He picks up the banner
BEAZLEY: Noone minds if I keep this do they? [to RUDD]: Did you want to try and take it?
RUDD [dreamily]: I've often wanted to take up the grand banner; to march across green fields with my field marshal's baton showing the way, knocking Liberal members over the head with it; to scale Parliament's high walls and run up the flag; oh I can see myself now...
BEAZLEY [cutting him off] So you do want to try and take it?
Shaken from his reverie, RUDD looks out to the walls of the castle, then back at the motley bunch standing before BEAZLEY. Eyes narrowing, he deftly positions himself before BEAZLEY, using BEAZLEY's ample girth as shelter from any potential volley from the castle.

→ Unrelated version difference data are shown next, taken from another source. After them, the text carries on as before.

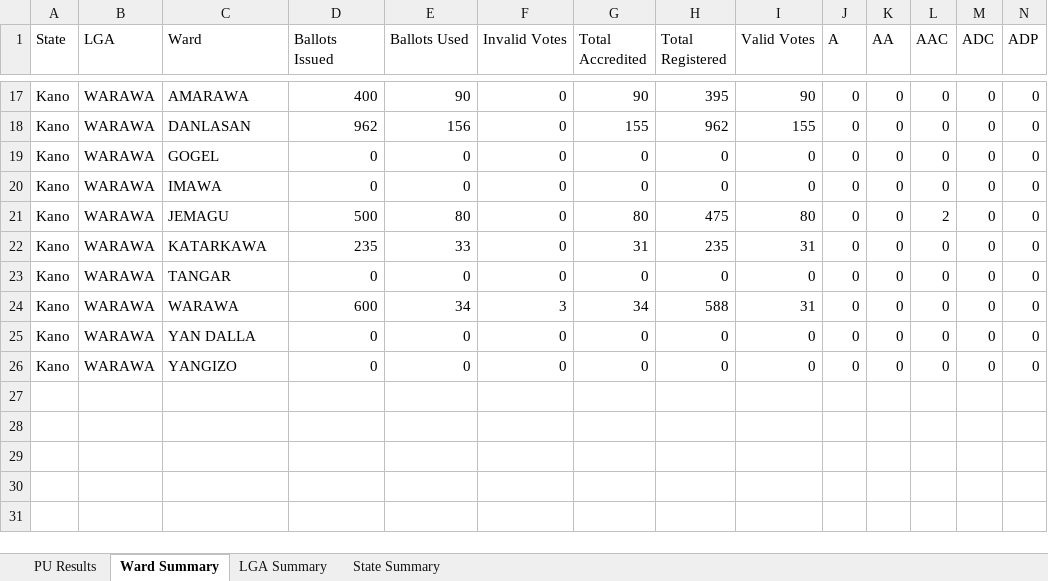
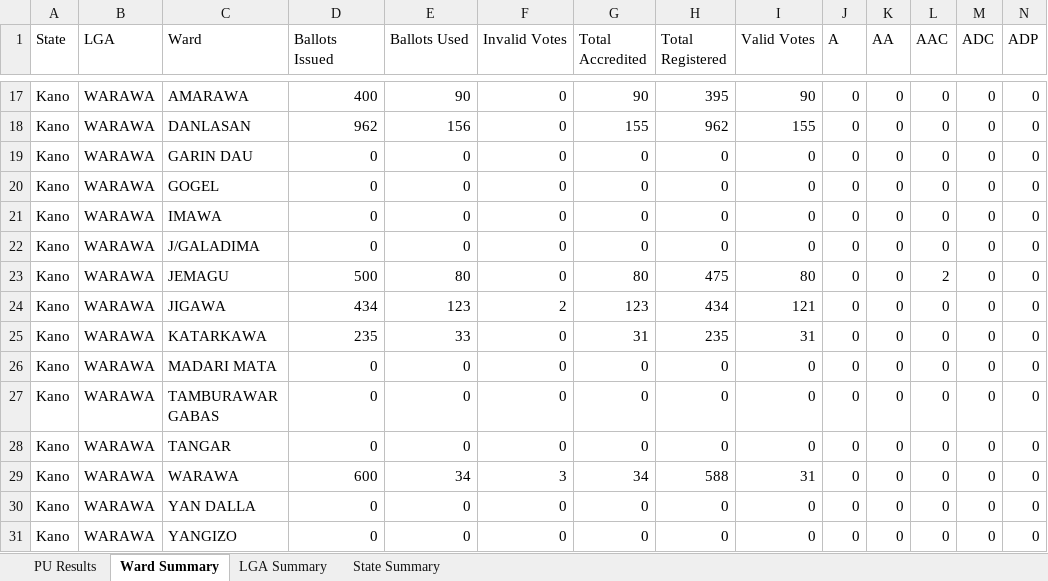
Before and after one commit to africadatawarehouse-netizen/inec-state-pull, an Excel workbook: output/Kano/results.xlsx, sheet Ward Summary, drawn as a sheet; only a part is shown, gaps mark what is left out; values as stored, in another font and other column widths than the file's, no borders; rows hold the shown columns only; the diff names each change by its address in the sheet, - before the commit and + after, or states it on an @@ line.

```diff
--- a/output/Kano/results.xlsx (sheet Ward Summary)
+++ b/output/Kano/results.xlsx (sheet Ward Summary)
+row 19: Kano | WARAWA | GARIN DAU | 0 | 0 | 0 | 0 | 0 | 0 | 0 | 0 | 0 | 0 | 0
+row 22: Kano | WARAWA | J/GALADIMA | 0 | 0 | 0 | 0 | 0 | 0 | 0 | 0 | 0 | 0 | 0
+row 24: Kano | WARAWA | JIGAWA | 434 | 123 | 2 | 123 | 434 | 121 | 0 | 0 | 0 | 0 | 0
+row 26: Kano | WARAWA | MADARI MATA | 0 | 0 | 0 | 0 | 0 | 0 | 0 | 0 | 0 | 0 | 0
+row 27: Kano | WARAWA | TAMBURAWAR GABAS | 0 | 0 | 0 | 0 | 0 | 0 | 0 | 0 | 0 | 0 | 0
```
Also changed, not shown: sheet PU Results, sheet State Summary, sheet LGA Summary, output/Ekiti/results.xlsx, output/Enugu/results.xlsx, 20 other files.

RUDD: No. You can keep it [muttering] For now.
BEAZLEY [to GILLARD]: And you?
In response to this, the CAUCUS begins yelling, and making a terrible noise. GILLARD imagines herself transported to the set of the Price of Right, standing before a baying crowd with LARRY EMDUR by her side.
LARRY EMDUR: So, Julia, any kids?
LARRY EMDUR: Oh, married?
LARRY EMDUR [non-plussed]: Well I am sure you have some other family members who'd enjoy this prize. Would you like to take it?
The crowd starts again, alternatively yelling "Take it" and "No, no". While she watches LARRY EMDUR begins to waver and expand, becoming BEAZLEY. GILLARD looks at the baying CAUCUS, a few of whom stand up and measure themselves against her slender frame, to see if they could hide behind her, before returning to sit on the leeward size of BEAZLEY.
GILLARD [walking to stand with RUDD and the CAUCUS]: No, you can keep it Kim. [sitting] We are right behind you.
28th January, 2005 10:02:04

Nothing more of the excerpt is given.